International Tax Disclosure and Compliance

Italian international tax law rules provide that Italian tax residents with foreign financial accounts capable of generating foreign source income taxable in Italy, are under the obligation to disclose the information relating to those accounts to the Italian tax authorities. Disclosure is accomplished by filling out a proper section of the Italian personal income tax return, usually referred to as Section RW (“RW”). Form RW is the Italian equivalent of U.S. forms 8938 and FIN Cen 114, which are filed by U.S. citizens and resident taxpayers to report their foreign financial accounts to the U.S. tax administration (except that, generally, the scope of Italian reporting is more extensive and detailed than the reporting required in the United States).

Compliance with Italian international tax reporting rules is backed up by automatic exchange of financial and tax information between Italy and the United States which have entered into a bilateral agreement pursuant to FATCA, currently fully enforceable and running at full speed.

Nowadays, automatic exchange of information between Italian and U.S. fiscal authorities is a reality and its practical consequences cannot be overstated. In this setting, it does not go unnoticed that the more the time goes by, the more the RW reporting becomes a sensitive topic. It is for this reason that individual taxpayers who are resident in Italy, according to Italian internal law, and own or control foreign financial assets capable of generating taxable income in Italy, represent the category of taxable persons that should be extremely cautious in this regard to prevent undesirable consequences.

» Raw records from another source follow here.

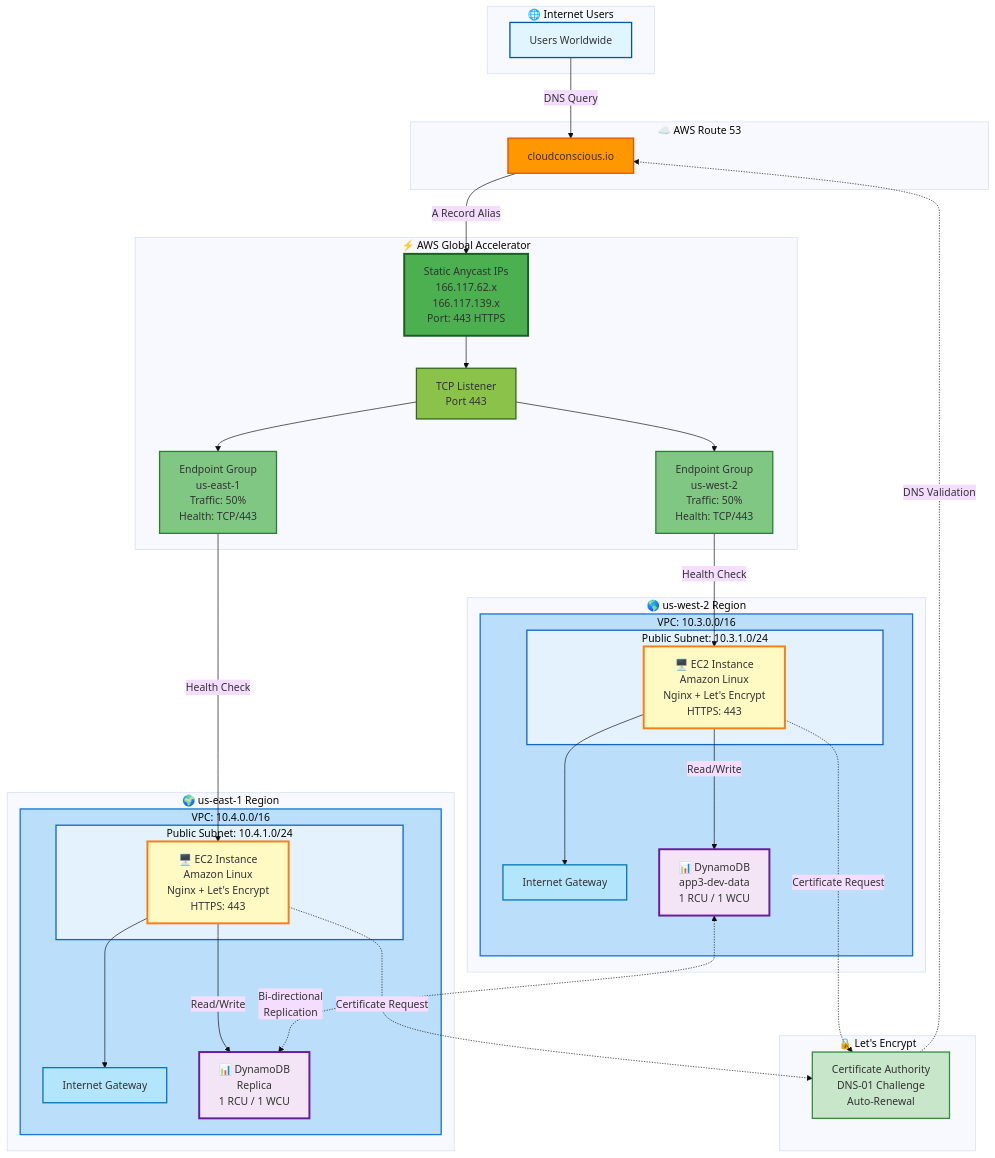
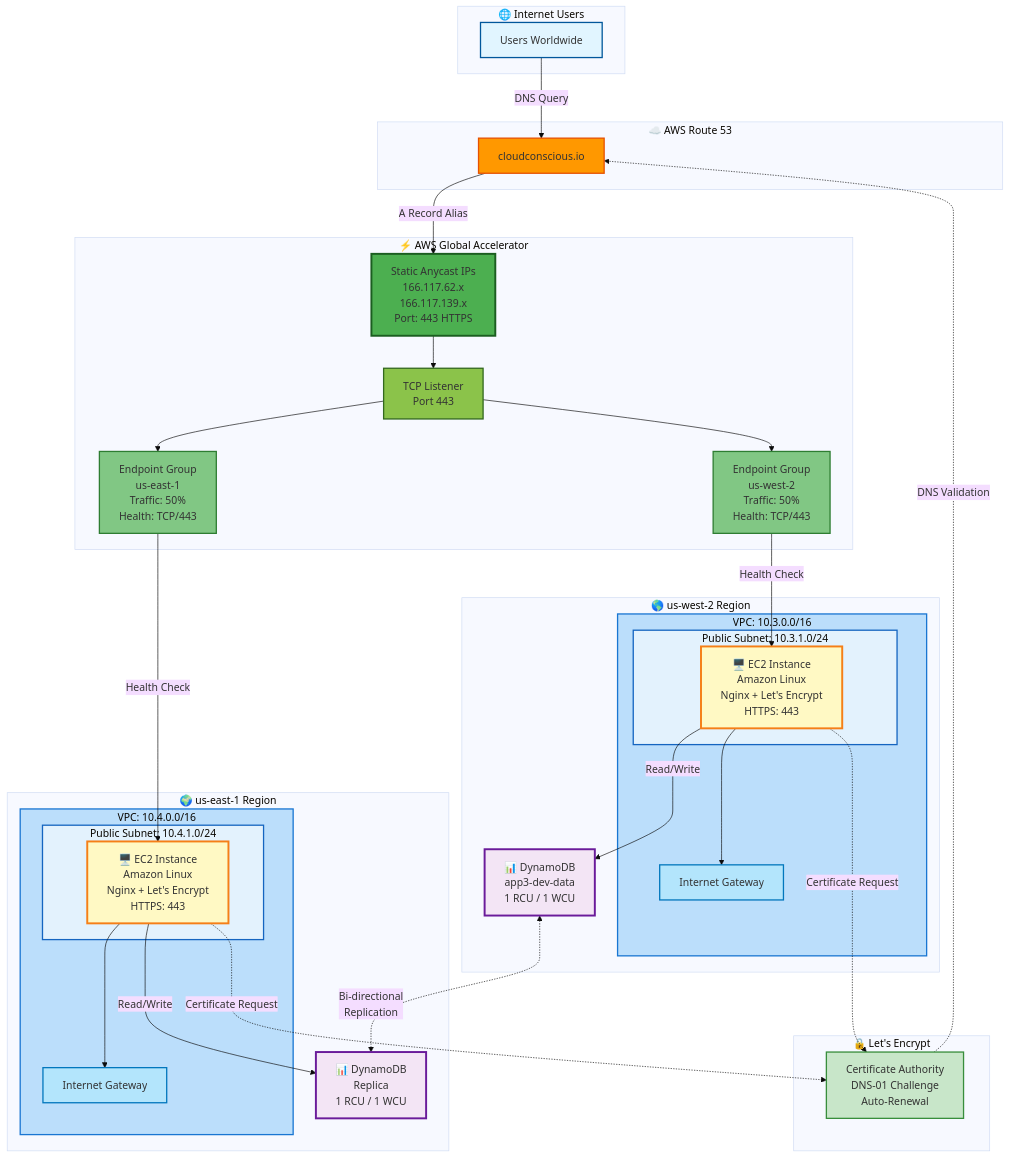
Before and after one commit to vegatros/repo1: the diagram in terraform/stacks/app3/README.md, drawn with Mermaid (base theme).

Commit message:
Restructure diagram for better alignment - DynamoDB at region level

````diff
--- a/terraform/stacks/app3/README.md
+++ b/terraform/stacks/app3/README.md
@@ -9,75 +9,75 @@
 ```mermaid
 graph TB
     subgraph Internet["🌐 Internet Users"]
         Users[Users Worldwide]
     end
     
     subgraph DNS["☁️ AWS Route 53"]
         R53[cloudconscious.io]
     end
     
     subgraph GA["⚡ AWS Global Accelerator"]
         Accelerator[Static Anycast IPs<br/>166.117.62.x<br/>166.117.139.x<br/>Port: 443 HTTPS]
         Listener[TCP Listener<br/>Port 443]
         EG_West[Endpoint Group<br/>us-west-2<br/>Traffic: 50%<br/>Health: TCP/443]
         EG_East[Endpoint Group<br/>us-east-1<br/>Traffic: 50%<br/>Health: TCP/443]
     end
     
     subgraph West["🌎 us-west-2 Region"]
+        DDB_West["📊 DynamoDB<br/>app3-dev-data<br/>1 RCU / 1 WCU"]
         subgraph VPC_West["VPC: 10.3.0.0/16"]
+            IGW_West[Internet Gateway]
             subgraph Subnet_West["Public Subnet: 10.3.1.0/24"]
                 EC2_West["🖥️ EC2 Instance<br/>Amazon Linux<br/>Nginx + Let's Encrypt<br/>HTTPS: 443"]
             end
-            IGW_West[Internet Gateway]
-            DDB_West["📊 DynamoDB<br/>app3-dev-data<br/>1 RCU / 1 WCU"]
         end
     end
     
     subgraph East["🌍 us-east-1 Region"]
+        DDB_East["📊 DynamoDB<br/>Replica<br/>1 RCU / 1 WCU"]
         subgraph VPC_East["VPC: 10.4.0.0/16"]
+            IGW_East[Internet Gateway]
             subgraph Subnet_East["Public Subnet: 10.4.1.0/24"]
                 EC2_East["🖥️ EC2 Instance<br/>Amazon Linux<br/>Nginx + Let's Encrypt<br/>HTTPS: 443"]
             end
-            IGW_East[Internet Gateway]
-            DDB_East["📊 DynamoDB<br/>Replica<br/>1 RCU / 1 WCU"]
         end
     end
     
     subgraph LE["🔒 Let's Encrypt"]
         LetsEncrypt[Certificate Authority<br/>DNS-01 Challenge<br/>Auto-Renewal]
     end
     
     Users -->|DNS Query| R53
     R53 -->|A Record Alias| Accelerator
     Accelerator --> Listener
     Listener --> EG_West
     Listener --> EG_East
     EG_West -->|Health Check| EC2_West
     EG_East -->|Health Check| EC2_East
     EC2_West -->|Read/Write| DDB_West
     EC2_East -->|Read/Write| DDB_East
     DDB_West <-.->|Bi-directional<br/>Replication| DDB_East
     EC2_West -.->|Certificate Request| LetsEncrypt
     EC2_East -.->|Certificate Request| LetsEncrypt
     LetsEncrypt -.->|DNS Validation| R53
     EC2_West --> IGW_West
     EC2_East --> IGW_East
     
     style Users fill:#e1f5ff,stroke:#01579b,stroke-width:2px
     style R53 fill:#ff9800,stroke:#e65100,stroke-width:2px
     style Accelerator fill:#4caf50,stroke:#1b5e20,stroke-width:3px
     style Listener fill:#8bc34a,stroke:#33691e,stroke-width:2px
     style EG_West fill:#81c784,stroke:#2e7d32,stroke-width:2px
     style EG_East fill:#81c784,stroke:#2e7d32,stroke-width:2px
     style VPC_West fill:#bbdefb,stroke:#1976d2,stroke-width:2px
     style VPC_East fill:#bbdefb,stroke:#1976d2,stroke-width:2px
     style Subnet_West fill:#e3f2fd,stroke:#1565c0,stroke-width:2px
     style Subnet_East fill:#e3f2fd,stroke:#1565c0,stroke-width:2px
     style EC2_West fill:#fff9c4,stroke:#f57f17,stroke-width:3px
     style EC2_East fill:#fff9c4,stroke:#f57f17,stroke-width:3px
     style DDB_West fill:#f3e5f5,stroke:#6a1b9a,stroke-width:3px
     style DDB_East fill:#f3e5f5,stroke:#6a1b9a,stroke-width:3px
     style LetsEncrypt fill:#c8e6c9,stroke:#388e3c,stroke-width:2px
     style IGW_West fill:#b3e5fc,stroke:#0277bd,stroke-width:2px
     style IGW_East fill:#b3e5fc,stroke:#0277bd,stroke-width:2px
 ```
````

Failure to comply with RW reporting may lead to heavy penalties. Previous posts illustrate in more detail the scope, requirements and penalties for non-compliance. A confirmation of the current tax climate regarding RW reporting is the Italian Revenue Agency’s order n. 299737-2017, by which the Italian tax administration, relying on information available through the automatic exchange system, has sent several thousands of notices to taxpayers who appear to possess foreign financial accounts that may not have been properly reflected on their last filed Italian income tax return (relating to tax year 2016).

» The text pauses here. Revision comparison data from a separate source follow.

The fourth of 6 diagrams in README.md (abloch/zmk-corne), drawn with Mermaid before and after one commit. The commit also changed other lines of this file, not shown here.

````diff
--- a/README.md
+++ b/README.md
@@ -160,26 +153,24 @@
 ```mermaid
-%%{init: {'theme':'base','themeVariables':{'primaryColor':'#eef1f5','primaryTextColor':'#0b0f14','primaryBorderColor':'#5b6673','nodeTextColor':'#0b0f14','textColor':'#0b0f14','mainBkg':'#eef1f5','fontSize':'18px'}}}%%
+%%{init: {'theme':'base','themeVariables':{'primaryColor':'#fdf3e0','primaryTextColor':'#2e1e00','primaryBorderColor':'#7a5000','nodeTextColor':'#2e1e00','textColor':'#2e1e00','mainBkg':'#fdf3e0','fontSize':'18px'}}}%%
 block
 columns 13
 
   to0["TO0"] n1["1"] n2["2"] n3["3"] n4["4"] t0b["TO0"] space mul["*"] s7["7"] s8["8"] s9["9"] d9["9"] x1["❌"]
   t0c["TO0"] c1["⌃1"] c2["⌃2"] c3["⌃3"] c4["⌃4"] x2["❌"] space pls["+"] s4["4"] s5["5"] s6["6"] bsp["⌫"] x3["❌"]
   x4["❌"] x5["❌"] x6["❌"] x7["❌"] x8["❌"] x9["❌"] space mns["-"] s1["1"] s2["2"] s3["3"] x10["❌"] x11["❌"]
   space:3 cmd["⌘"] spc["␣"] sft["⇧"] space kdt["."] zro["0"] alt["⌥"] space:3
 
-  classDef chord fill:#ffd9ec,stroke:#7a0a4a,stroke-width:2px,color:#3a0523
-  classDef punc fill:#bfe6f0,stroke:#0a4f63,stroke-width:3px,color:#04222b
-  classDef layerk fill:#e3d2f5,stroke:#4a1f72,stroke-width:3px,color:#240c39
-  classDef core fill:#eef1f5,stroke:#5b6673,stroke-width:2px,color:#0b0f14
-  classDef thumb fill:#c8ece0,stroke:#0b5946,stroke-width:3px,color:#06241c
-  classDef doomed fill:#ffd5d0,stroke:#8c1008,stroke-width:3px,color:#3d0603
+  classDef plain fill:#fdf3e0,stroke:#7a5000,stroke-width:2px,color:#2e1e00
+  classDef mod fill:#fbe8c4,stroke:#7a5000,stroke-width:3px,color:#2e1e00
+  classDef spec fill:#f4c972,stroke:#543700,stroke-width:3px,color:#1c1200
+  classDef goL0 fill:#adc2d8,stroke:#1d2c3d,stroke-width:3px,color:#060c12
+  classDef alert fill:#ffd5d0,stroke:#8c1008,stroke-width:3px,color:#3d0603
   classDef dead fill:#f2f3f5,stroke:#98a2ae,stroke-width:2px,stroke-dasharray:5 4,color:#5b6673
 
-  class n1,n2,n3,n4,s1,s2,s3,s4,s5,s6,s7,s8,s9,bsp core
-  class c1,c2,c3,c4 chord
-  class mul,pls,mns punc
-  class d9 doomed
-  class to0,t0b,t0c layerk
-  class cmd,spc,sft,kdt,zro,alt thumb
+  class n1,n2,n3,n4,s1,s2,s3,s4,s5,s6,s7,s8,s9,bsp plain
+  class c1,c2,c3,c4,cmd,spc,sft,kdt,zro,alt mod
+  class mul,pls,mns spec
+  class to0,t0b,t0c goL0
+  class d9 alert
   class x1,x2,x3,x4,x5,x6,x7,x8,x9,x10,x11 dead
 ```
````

The notices alert taxpayers about potential issues concerning their tax compliance and ask for information before a potential audit of their personal income tax returns. Thus, in light of an increase of monitoring activities in relation to the automatic exchange of information, natural persons with foreign financial assets capable of generating taxable income, should make sure that they file an accurate and complete RW form within the prescribed deadline.

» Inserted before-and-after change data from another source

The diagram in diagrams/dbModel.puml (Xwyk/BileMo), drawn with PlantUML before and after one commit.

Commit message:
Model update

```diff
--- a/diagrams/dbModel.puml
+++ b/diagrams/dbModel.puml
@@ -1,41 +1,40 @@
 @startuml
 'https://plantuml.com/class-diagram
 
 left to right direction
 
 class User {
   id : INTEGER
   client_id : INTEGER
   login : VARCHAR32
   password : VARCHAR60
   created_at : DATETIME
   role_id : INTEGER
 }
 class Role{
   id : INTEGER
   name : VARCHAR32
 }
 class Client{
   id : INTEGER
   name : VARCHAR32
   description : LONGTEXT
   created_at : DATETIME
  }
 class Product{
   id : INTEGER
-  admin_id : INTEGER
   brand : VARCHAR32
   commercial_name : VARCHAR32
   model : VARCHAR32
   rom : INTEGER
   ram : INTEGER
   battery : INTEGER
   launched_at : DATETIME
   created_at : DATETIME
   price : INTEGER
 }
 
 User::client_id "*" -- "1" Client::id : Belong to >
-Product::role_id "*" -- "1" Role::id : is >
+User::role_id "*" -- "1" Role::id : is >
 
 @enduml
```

Following receipt of the notices, taxpayers who have reason to believe they may have failed to properly report their foreign financial accounts, should be aware of the opportunity to remedy potential issues, by filing an amended return within the extended deadline of one year following the deadline for the filing of the original return.

Voluntary compliance by amended return filing can help fix possible issues with reduced penalties, avoiding higher penalties potentially applicable in case of a full audit.

Taxpayers who have received such a notice should consider carefully the kind of initial response they want to send, and plan in advance any further steps to take, in order to properly handle their situation and prevent or better manage a possible deeper investigation of their tax position.